**Aim of the task:** All lines containing the string "full" must be copied from the entries.

::: Dataset content

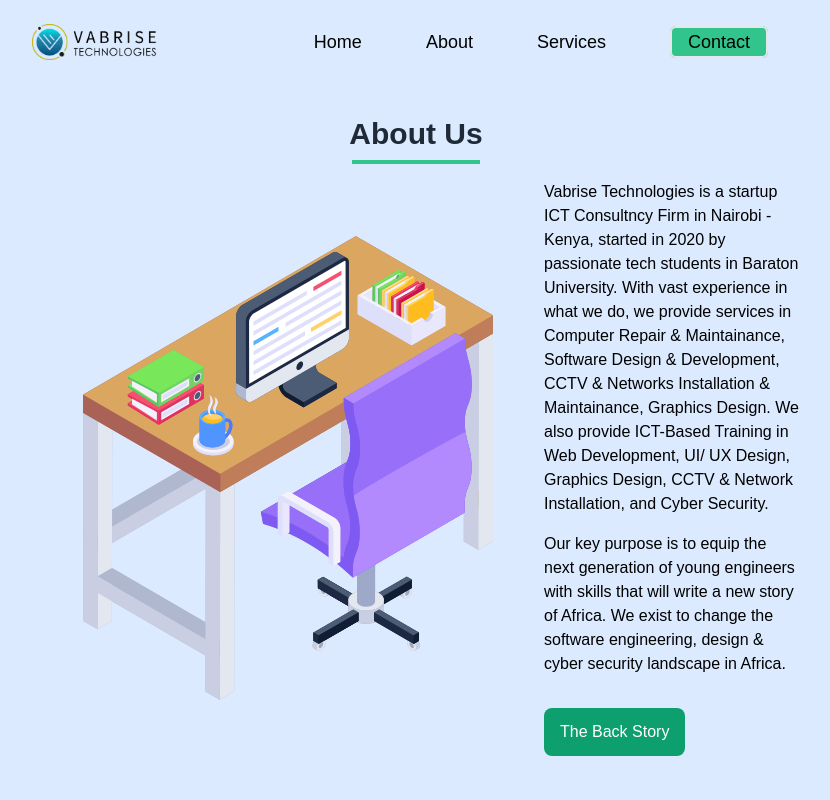
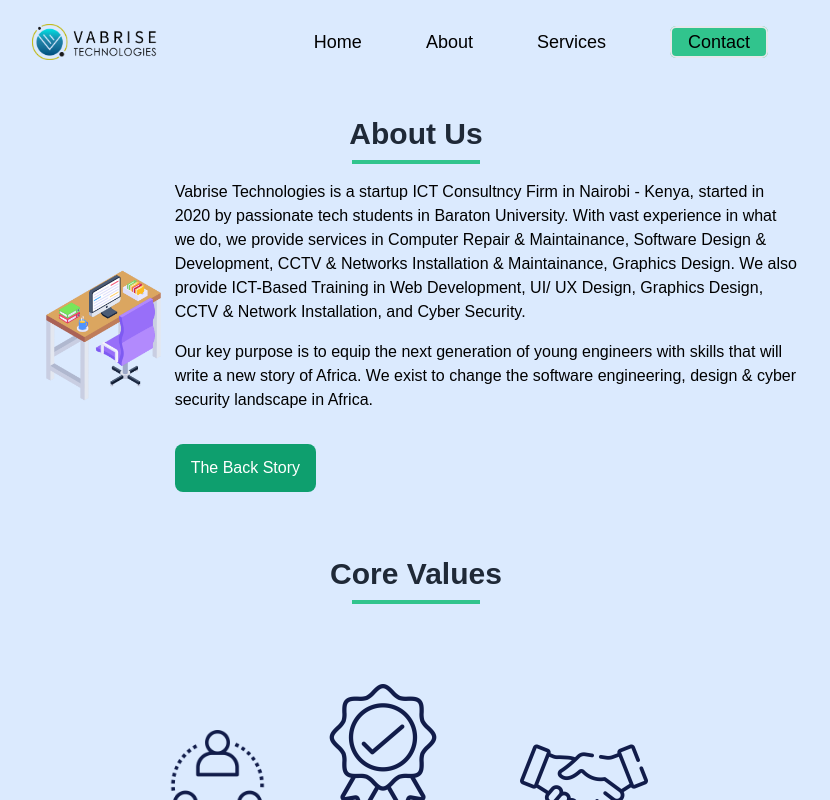
Before and after one commit to Andrew-Ochieng/Vabrise, a React (Create React App) app: page /about in a window 1280 px wide. Shown: the top 800 px of the page, without its empty margins (224-1054 px from the left). Built offline with nearby package versions, Linux system fonts and the light colour scheme.

Commit message:
add react-reveal && code cleanup

```diff
--- a/package.json
+++ b/package.json
@@ -13,6 +13,7 @@
     "react": "^18.2.0",
     "react-dom": "^18.2.0",
     "react-icons": "^4.7.1",
+    "react-reveal": "^1.2.2",
     "react-router-dom": "^6.4.3",
     "react-scripts": "5.0.1",
     "react-simple-typewriter": "^5.0.1",
--- a/src/components/CoreValues.js
+++ b/src/components/CoreValues.js
@@ -1,6 +1,7 @@
 import IntegrityImg from "../assets/collaboration.png"
 import ExcellenceImg from "../assets/excellence.png"
 import CollaborationImg from "../assets/handshake.png"
+import { Fade } from "react-reveal"
 
 const CoreValues = ({title}) => {
     const cardDetails = [
@@ -29,6 +30,7 @@ const CoreValues = ({title}) => {
                     <hr className="border-2 border-green-400 mt-2 md:w-32 w-24"/>
                 </div>
                 <div className="md:flex md:space-x-8 md:mx-32 mx-8">
+                    <Fade bottom>
                         {cardDetails.map((card) => (
                             <div key={card.value_title} className="flex flex-col justify-center items-center text-center md:px-1 px-4 my-16" >
                                 <img className="md:w-32 w-28" src={card.image} alt="" />
@@ -36,6 +38,7 @@ const CoreValues = ({title}) => {
                                 <p>{card.body}</p>
                             </div>
                         ))}
+                    </Fade>
                 </div>
             </div>
         </>
--- a/src/components/OurClients.js
+++ b/src/components/OurClients.js
@@ -1,6 +1,7 @@
 import client from '../assets/kccson.png'
 import client2 from '../assets/elkotech.png'
 import client3 from '../assets/limotech.png'
+import { Flip } from 'react-reveal'
 
 const OurClients = () => {
 
@@ -11,12 +12,14 @@ const OurClients = () => {
                 <hr className="border-2 border-green-400 mt-2 md:w-32 w-24"/>
             </div>
             <div className='md:mb-32 mb-16 mt-8 flex justify-center items-center'>
+                <Flip top>
                     <div className='md:flex md:justify-around'>
                         <img className='w-40 md:my-0 my-8 md:mx-8 mx-0' src={client} alt=""/>
                         <img className='w-40 md:my-0 my-8 md:mx-8 mx-0' src={client2} alt=""/>
                         <img className='w-40 md:my-0 my-8 md:mx-8 mx-0' src={client3} alt=""/>
                         <img className='w-40 md:my-0 my-8 md:mx-8 mx-0' src={client2} alt=""/>
                     </div>
+                </Flip>
             </div>
 
         </>
--- a/src/data.json
+++ b/src/data.json
@@ -1,42 +1,36 @@
 [
     {
         "title": "Web Development",
-        "subtitle": "We create complex moblie based applications, ensure reliable software integration, modernise and maintain your legacy system.",
         "path": "https://img.freepik.com/free-vector/web-development-programmer-engineering-coding-website-augmented-reality-interface-screens-developer-project-engineer-programming-software-application-design-cartoon-illustration_107791-3863.jpg?w=1380&t=st=1671257706~exp=1671258306~hmac=9b387c419bf7d17153e59661a1cf35119d9ce8b9477a7e6f2831ca1773cf7098",
         "content": "At Vabrise Technologies, we develop mobile apps for clients all around the world. Our highly skilled developers offer several mobile app development services. We are one of the few mobile application development companies, who develop several types of mobile apps, like business apps, games apps, financial apps, etc."
 
     },
     {
         "title": "Mobile App Development",
-        "subtitle": "We create complex moblie based applications, ensure reliable software integration, modernise and maintain your legacy system.",
         "path": "https://img.freepik.com/free-vector/mobile-testing-concept-illustration_114360-1564.jpg?w=1380&t=st=1671257989~exp=1671258589~hmac=c61add386e710ee1f0bf4885ce8425f4add3ee1074b037b78c4ff32d95e04ce9",
         "content": "At Vabrise Technologies, we develop mobile apps for clients all around the world. Our highly skilled developers offer several mobile app development services. We are one of the few mobile application development companies, who develop several types of mobile apps, like business apps, games apps, financial apps, etc."
 
     },
     {
         "title": "Graphics Design",
-        "subtitle": "We create complex moblie based applications, ensure reliable software integration, modernise and maintain your legacy system.",
         "path": "https://img.freepik.com/free-vector/tiny-graphic-designer-drawing-with-big-pen-computer-screen-creators-work-creative-woman-working-laptop-flat-vector-illustration-digital-design-concept-banner-landing-web-page_74855-25342.jpg?w=996&t=st=1671258138~exp=1671258738~hmac=f35778fe0a0d88c3e5be0e7365e4b5c98da9df2e9a536440ff9a3a1e9b22b8b3",
         "content": "At Vabrise Technologies, we develop mobile apps for clients all around the world. Our highly skilled developers offer several mobile app development services. We are one of the few mobile application development companies, who develop several types of mobile apps, like business apps, games apps, financial apps, etc."
 
     },
     {
         "title": "Computer Repair Services",
-        "subtitle": "We create complex moblie based applications, ensure reliable software integration, modernise and maintain your legacy system.",
         "path": "https://img.freepik.com/free-vector/computer-repair-support-service-isometric-illustration_1284-57663.jpg?t=st=1671258397~exp=1671258997~hmac=f9f85c37b754ce57354092d5b789f25d26b620eaad790b0482b9aa4543d71d02",
         "content": "At Vabrise Technologies, we develop mobile apps for clients all around the world. Our highly skilled developers offer several mobile app development services. We are one of the few mobile application development companies, who develop several types of mobile apps, like business apps, games apps, financial apps, etc."
 
     },
     {
         "title": "Cyber Security",
-        "subtitle": "We create complex moblie based applications, ensure reliable software integration, modernise and maintain your legacy system.",
         "path": "https://img.freepik.com/free-vector/global-data-security-personal-data-security-cyber-data-security-online-concept-illustration-internet-security-information-privacy-protection_1150-37373.jpg?w=996&t=st=1671258585~exp=1671259185~hmac=c80ba5af89a8b10cf4976bb716539e077758dd2f8e089eed236aa854158cfade",
         "content": "At Vabrise Technologies, we develop mobile apps for clients all around the world. Our highly skilled developers offer several mobile app development services. We are one of the few mobile application development companies, who develop several types of mobile apps, like business apps, games apps, financial apps, etc."
 
     },
     {
         "title": "Technical Training",
-        "subtitle": "We create complex moblie based applications, ensure reliable software integration, modernise and maintain your legacy system.",
         "path": "https://img.freepik.com/free-vector/software-development-programming-coding-learning_335657-3118.jpg?w=1380&t=st=1671258816~exp=1671259416~hmac=a8d59666a836f500a8b81a8fa62bfcdc321668c1804bed1fa92384d699f31129",
         "content": "At Vabrise Technologies, we develop mobile apps for clients all around the world. Our highly skilled developers offer several mobile app development services. We are one of the few mobile application development companies, who develop several types of mobile apps, like business apps, games apps, financial apps, etc."
 
--- a/src/pages/About.js
+++ b/src/pages/About.js
@@ -2,7 +2,8 @@ import { useState } from "react";
 import AboutImg from "../assets/hero1.png";
 import AboutModal from "../components/AboutModal";
 import CoreValues from "../components/CoreValues";
-import { motion } from "framer-motion";
+// import { motion } from "framer-motion";
+import { Fade, Zoom } from "react-reveal";
 
 const About = () => {
     const [isOpen, setIsOpen] = useState(false)
@@ -16,10 +17,13 @@ const About = () => {
                     <hr className="border-2 border-green-400 mt-2 md:w-32 w-24"/>
                 </div>
                 <div className="md:flex justify-center items-center">
-                    {/* <div className="w-full"> */}
+                    <div className="w-full">
+                        <Fade left>
                             <img className="w-full" src={AboutImg} alt="about" />
-                    {/* </div> */}
+                        </Fade>
+                    </div>
                     <div className="space-y-4 md:text-left text-center">
+                        <Fade right>
                             <p>
                                 Vabrise Technologies is a startup ICT Consultncy Firm in Nairobi - Kenya, started in 2020 by passionate
                                 tech students in Baraton University. With vast experience in what we do, we provide services in
@@ -32,32 +36,26 @@ const About = () => {
                                 We exist to change the software engineering, design & cyber security landscape in Africa.
                             </p>
                             <div className="flex md:justify-start justify-center items-center">
-                            <motion.button
-                                initial={{x: '100vw'}}
-                                animate={{x: 0}}
-                                transition={{type: 'spring', delay: 0.2, stiffness: 50, duration: 500}}
-                                whileHover={{
-                                    scale: 1.1,
-                                    textShadow: "0px 0px 8px rgb(255,255,255)",
-                                    boxShadow: "0px 0px 8px rgb(255,255,255)",
-                                  }}
+                                <button
                                     onClick={() => setIsOpen(true)}
                                     className="px-4 py-3 bg-green-500 text-white font-medium rounded-lg mt-4"
                                     >
                                     The Back Story
-                            </motion.button>
+                                </button>
                             </div>
+                        </Fade>
                     </div>
                     <AboutModal isOpen={isOpen} setIsOpen={setIsOpen} />
                 </div>
 
-                <CoreValues title="Core Values" />
+                <CoreValues className='min-h-screen' title="Core Values" />
 
                 <div className="md:mx-64 mx-8 md:mb-32 mb-16">
                     <div className="flex flex-col items-center justify-center mb-8 md:text-3xl text-xl text-gray-800 font-semibold">
                         <h1>Our Mission</h1>
                         <hr className="border-2 border-green-400 mt-2 md:w-32 w-24"/>
                     </div>
+                    <Zoom right>
                         <p className="md:text-3xl text-2xl font-extralight text-center md:leading-relaxed tracking-wide">
                             <span className="md:text-4xl text-3xl font-medium">" </span>
                                 Our mission is to equip the next generation of software engineers in Kenya with the right mindset,
@@ -65,6 +63,7 @@ const About = () => {
                                 our problems in Africa and beyond. We see this as a sure way to a better tomorrow for our children
                             <span className="md:text-4xl text-3xl font-medium"> "</span>
                         </p>
+                    </Zoom>
                 </div>
             </div>
         </>
```
Also changed, not shown: src/components/Hero.js (+11 -11 lines), src/components/ServiceList.js (+5 -5 lines), 1 other file (tests, documents, lock files or other folders). Lines whose indentation alone changed are shown as unchanged.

::::::

**Task answer:**
-                    {/* <div className="w-full"> */}
+                    <div className="w-full">
                             <img className="w-full" src={AboutImg} alt="about" />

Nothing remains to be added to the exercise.